I've been using Phidgets for several years in some lab test equipment, with the TextLCD888 being the most useful due to the two line display to indicate equipment and process status. Over the last couple of years as time permitted, I've been creating some USB colour TFT displays powered by a 72MHz ARM Cortex-M3. The intent of these USB component boards is to complement the Phidget I/O kits.
The image shows a test rig (a simple ambient sensor set) that demonstrates the TextLCD888 being controlled by a Windows app (written in PiXCL 11, not shown), and the sensors (temp/RH, light level and magnetic) being reported to the colour displays.
These display devices are called Decaf boards (... because they don't need Java) and appear to the host system as USB HID's. There's a comprehensive set of graphics draw commands for lines, circles, rectangles and text in multiple fonts. For example, a host app turns on all the TextLCD888 digital outputs (which turns on the yellow LEDs) and a single command to a Decaf board draw all six indicators.
Creating these boards
It was quite a learning exercise: here's these tiny inexpensive boards, how hard could it be? A LOT harder that you might think. There's ARM architecture, cross-compiler tool chains, hardware design, USB device firmware (HID, MSD, CDC), Real Time OS issues, USB and TCP/IP middleware, device drivers.
There's a lot of complex stuff in the above list, and my intent was to hide all this complexity away from the end user, so that all that's needed is to design the screen graphics as set of HID commands. The same PiXCL 11 DLL that controls the board is usable with C/C++/C#. The HID commands are now fully documented so it should be easy enough to run them under Linux, Mac and Android.

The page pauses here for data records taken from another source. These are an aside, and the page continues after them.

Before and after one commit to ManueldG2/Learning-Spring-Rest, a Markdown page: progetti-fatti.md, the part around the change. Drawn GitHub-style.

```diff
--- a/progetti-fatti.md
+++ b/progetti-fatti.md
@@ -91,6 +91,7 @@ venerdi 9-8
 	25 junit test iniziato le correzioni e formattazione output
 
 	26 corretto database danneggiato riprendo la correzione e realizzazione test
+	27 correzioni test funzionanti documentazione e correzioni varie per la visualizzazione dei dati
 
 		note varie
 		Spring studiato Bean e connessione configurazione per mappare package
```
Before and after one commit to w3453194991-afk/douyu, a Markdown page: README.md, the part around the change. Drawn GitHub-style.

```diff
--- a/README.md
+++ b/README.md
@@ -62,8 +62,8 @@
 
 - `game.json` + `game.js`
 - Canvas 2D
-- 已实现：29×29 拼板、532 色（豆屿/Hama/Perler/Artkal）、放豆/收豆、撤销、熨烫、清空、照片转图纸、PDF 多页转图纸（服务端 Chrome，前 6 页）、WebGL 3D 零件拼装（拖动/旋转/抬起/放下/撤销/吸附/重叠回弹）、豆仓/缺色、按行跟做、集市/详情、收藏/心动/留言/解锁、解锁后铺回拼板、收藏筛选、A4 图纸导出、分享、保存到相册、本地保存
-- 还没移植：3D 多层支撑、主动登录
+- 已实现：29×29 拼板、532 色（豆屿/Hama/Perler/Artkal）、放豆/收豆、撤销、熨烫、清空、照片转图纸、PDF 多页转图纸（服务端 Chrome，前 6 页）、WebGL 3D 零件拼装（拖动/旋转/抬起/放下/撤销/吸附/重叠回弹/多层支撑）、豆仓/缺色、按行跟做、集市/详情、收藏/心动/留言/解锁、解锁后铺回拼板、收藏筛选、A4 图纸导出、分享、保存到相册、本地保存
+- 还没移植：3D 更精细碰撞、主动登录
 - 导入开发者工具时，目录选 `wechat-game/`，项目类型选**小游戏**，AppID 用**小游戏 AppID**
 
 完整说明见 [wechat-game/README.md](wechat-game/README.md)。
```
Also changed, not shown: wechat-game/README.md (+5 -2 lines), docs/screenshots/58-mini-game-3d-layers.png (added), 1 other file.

Updating Decaf Board Firmware
I have developed a complete set of utilities that allow the board firmware to be updated in about a minute. The boards have a USB core Device Firmware Update mode, so that USB HID, RTOS or other binaries are loaded directly over USB, with no additional special hardware.
Where are these boards going?
At present, they contain USB HID and board/display control firmware. I'm working on combining separately working HID and MSD (SD card) modes into a composite USB device.
I also have a working RTOS that boots in about 0.5s as well, but am still somewhat unclear how to reliably add support for USB to it. The intent is that the Decaf boards running the RTOS will appear the host as a composite HID (graphics and touch screen) and MSD (the built in microSD card) so that a Decaf board
a) can create/write/read files, and the host can do as well;
b) can create or update graphics on the fly, as well as via host commands.
This is being achieved by building a command subset of my PiXCL 11 language, called PiXCLe, into the board firmware, as an RTOS task. The app code (simulated on the Windows host, using PiXCL11) would be stored on the SD card. This would allow the board to run stand alone.
The existing boards use the 72MHz M3 chip and do USB Full-Speed (FS) only, but there are now faster M4 (up to 180MHz) and M7 (up to 300MHz) that have lots more memory to play with, and better USB implementations (High Speed and FS OTG) on chip.
You can find more details at http://www.pixcl.com.
Constructive comments are requested and much appreciated: for example, how and where you would use a display like this with Phidget devices. Please contact me via this forum or from my website.